*EXERCISE OBJECTIVE*. Copy the listing exactly as given. Omit every picture.

*INPUT*.
_ _ _ _

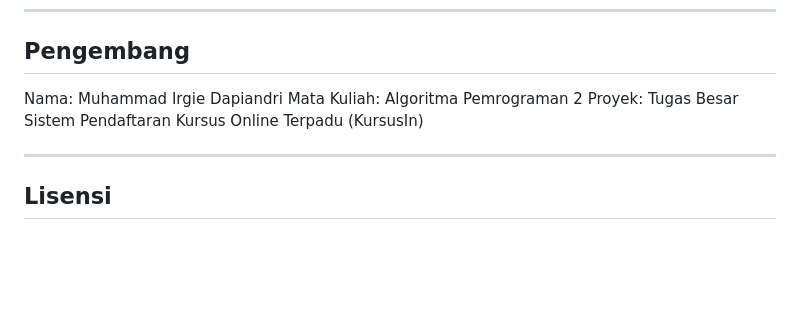
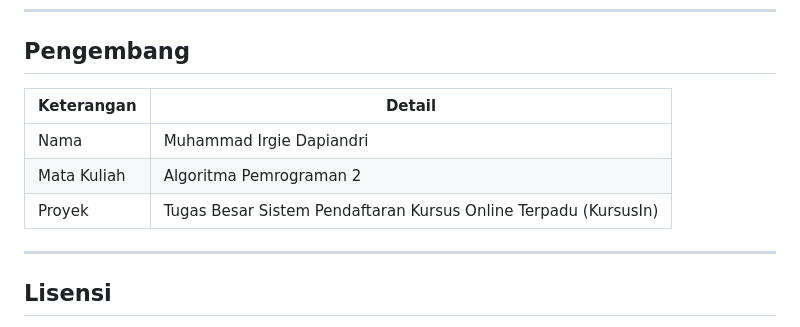
Before and after one commit to dpndri/kursusin-web, a Markdown page: README.md, the part around the change. Rendered like a GitHub page; blank space fills up the shorter version.

Commit message:
update README documentation

```diff
--- a/README.md
+++ b/README.md
@@ -178,9 +178,11 @@ Digunakan untuk mengurutkan peserta berdasarkan nama peserta secara alfabetis.
 
 ## Pengembang
 
-Nama: Muhammad Irgie Dapiandri
-Mata Kuliah: Algoritma Pemrograman 2
-Proyek: Tugas Besar Sistem Pendaftaran Kursus Online Terpadu (KursusIn)
+| Keterangan | Detail |
+|---|---|
+| Nama | Muhammad Irgie Dapiandri |
+| Mata Kuliah | Algoritma Pemrograman 2 |
+| Proyek | Tugas Besar Sistem Pendaftaran Kursus Online Terpadu (KursusIn) |
 
 ---
 
```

_ _ _ _

*YOUR RESPONSE*.
Before and after one commit to dpndri/kursusin-web, a Markdown page: README.md, the part around the change. Rendered like a GitHub page; blank space fills up the shorter version.

Commit message:
update README documentation

```diff
--- a/README.md
+++ b/README.md
@@ -178,9 +178,11 @@ Digunakan untuk mengurutkan peserta berdasarkan nama peserta secara alfabetis.
 
 ## Pengembang
 
-Nama: Muhammad Irgie Dapiandri
-Mata Kuliah: Algoritma Pemrograman 2
-Proyek: Tugas Besar Sistem Pendaftaran Kursus Online Terpadu (KursusIn)
+| Keterangan | Detail |
+|---|---|
+| Nama | Muhammad Irgie Dapiandri |
+| Mata Kuliah | Algoritma Pemrograman 2 |
+| Proyek | Tugas Besar Sistem Pendaftaran Kursus Online Terpadu (KursusIn) |
 
 ---
 
```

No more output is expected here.